There are times that we sin in a way that is out of character for us. For example, you may be consistently punctual but then, one day, show up late for an important meeting. In such a case it would probably not be worth my while addressing this offense. However, if you are constantly showing up late for even the most important meetings, this may be a matter I should address with you. It may still not be an area of sin (perhaps traffic is wildly unpredictable or you have a young child who is waking you up all night long, making it difficult for you to spring out of bed). Either way, we often do better to confront patterns of sin or offense than isolated incidents (though, obviously, with more egregious offenses we may need to confront them immediately).

5. Be Sensitive

Before approaching the person who has offended you, ensure that you are being sensitive to his or her unique situation. There may be stresses or strains in that person's life that are causing him or her to act out in ways that are atypical. In such a situation you are not excusing the person's sin but, rather, understanding that difficult times can cause even the finest Christian to act out in ways that are unusual for him. Adding the burden of confrontation may not be the wise or sensitive thing to do at that moment.

6. Seek Counsel

It may be valuable to seek the counsel of other mature Christians before pursuing confrontation. You will want to ensure that this is not simply an opportunity to gossip and vent, after which you will feel better and let the matter drop. But discreetly seeking wise counsel may be a very good way of "error-checking" your assessment of the previous steps.

If, after such an assessment of your own heart, the offender, and the offense, you still feel confrontation is necessary, you will want to pursue forgiveness and reconciliation in the way Jesus outlines in Matthew 18.

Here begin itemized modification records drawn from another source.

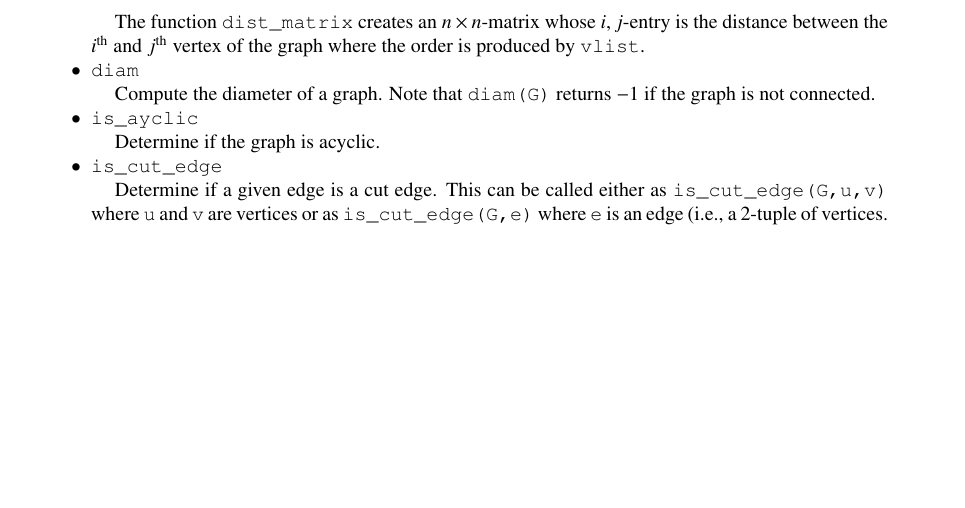
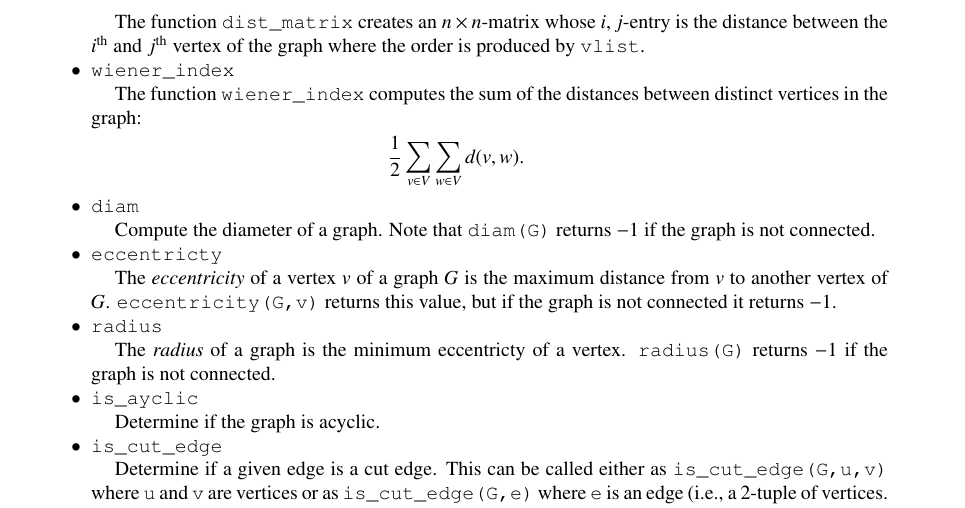
Before and after one commit to scheinerman/SimpleGraphs.jl, a LaTeX paper (doc/SimpleGraph.tex): part of page 8 of 11, cut so that both start at the same text, the shorter picture padded with empty space. Compiled offline with pdfLaTeX.

Commit message:
Added wiener, eccenticity, radius

```diff
--- a/doc/SimpleGraph.tex
+++ b/doc/SimpleGraph.tex
@@ -670,11 +670,32 @@ julia> d[(3,9)]
   $j^{\text{th}}$ vertex of the graph where the order is produced by
   \verb|vlist|.
 
+\item \verb|wiener_index|
+
+  The function \verb|wiener_index| computes the sum of the distances
+  between distinct vertices in the graph:
+  \[
+  \frac12 \sum_{v\in V} \sum_{w \in V} d(v,w).
+  \]
 
 \item \verb|diam|
 
   Compute the diameter of a graph. Note that \verb|diam(G)| returns
   $-1$ if the graph is not connected.
+
+
+\item \verb|eccentricty|
+
+  The \emph{eccentricity} of a vertex $v$ of a graph $G$ is the
+  maximum distance from $v$ to another vertex of $G$.
+  \verb|eccentricity(G,v)| returns this
+  value, but if the graph is not connected it returns $-1$.
+
+\item \verb|radius|
+
+  The \emph{radius} of a graph is the minimum eccentricty of a vertex.
+  \verb|radius(G)| returns $-1$ if the graph is not connected.
+
 
 \item \verb|is_ayclic|
 
```
Also changed, not shown: doc/SimpleGraph.pdf, 1 other file.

However, far more often than not, I think you will find it is wise to let the matter go. And here you will need to release your pride and outrage. You will need to be willing to let the matter well and truly drop, not telling others about it and not letting it fill your mind and outrage your heart. It is the glory of a man to overlook an offense; it is a foolish and prideful man who feels every little offense is worthy of confrontation.

[from "Culture Shift" by Dr. Albert Mohler]


(By Andy Stanley)

- Momentum = forward motion fueled by a series of wins.
- In the business world, a company that doesn’t have momentum takes quick action.
- In the church world, we put up with lack of momentum for a long time as long as we can still pay the bills.
- In the church world, momentum is not the norm. It is very disruptive, unsettling and uncomfortable.
- If you have momentum and you don’t know why — you are one stupid decision away from killing it.
- If you lack momentum, you need to understand why.
- Anything new creates momentum.
- Momentum is never triggered by tweaking something old. It is triggered by introducing something new.
- Complexity kills momentum. The process of tearing down complexity is painful, but must be done.

[from LeadingSmart by Tim Stevens]

The Impact of Hope in Strategic Plan Implementation

I had the privilege to work with several colleagues on an instrument to measure hope in organizations. It is published in the inaugural edition of the International Leadership Journal housed at Thomas Edison State College. The article is entitled: "An Instrument to Measure the Impact of Hope in Strategic Plan Implementation." by Bruce Winston, Corné Bekker, Karen Cerff, Doug Eames, Martha Helland and Delicia Garnes.


This research study presents a 13-item instrument to measure the level of hope in employees relative to their belief in the positive outcome of strategic plans. The singlefactor scale has a Cronbach alpha of .912. The premise of the research is that people may be unwilling to invest time and effort into the implementation of strategic plans if they do not have hope/faith in the success of the plans. Theoretical support comes from Vroom’s expectancy theory, means efficacy theory, Porter’s value chain, and Snyder’s hope theory. The practical application of this study lies in the notion that it may be beneficial for leaders to understand the level of employees’ hope in the success of strategic plans before implementing those plans.

For the full paper see:

[from Inner Reflections on Leadership by Corné J. Bekker]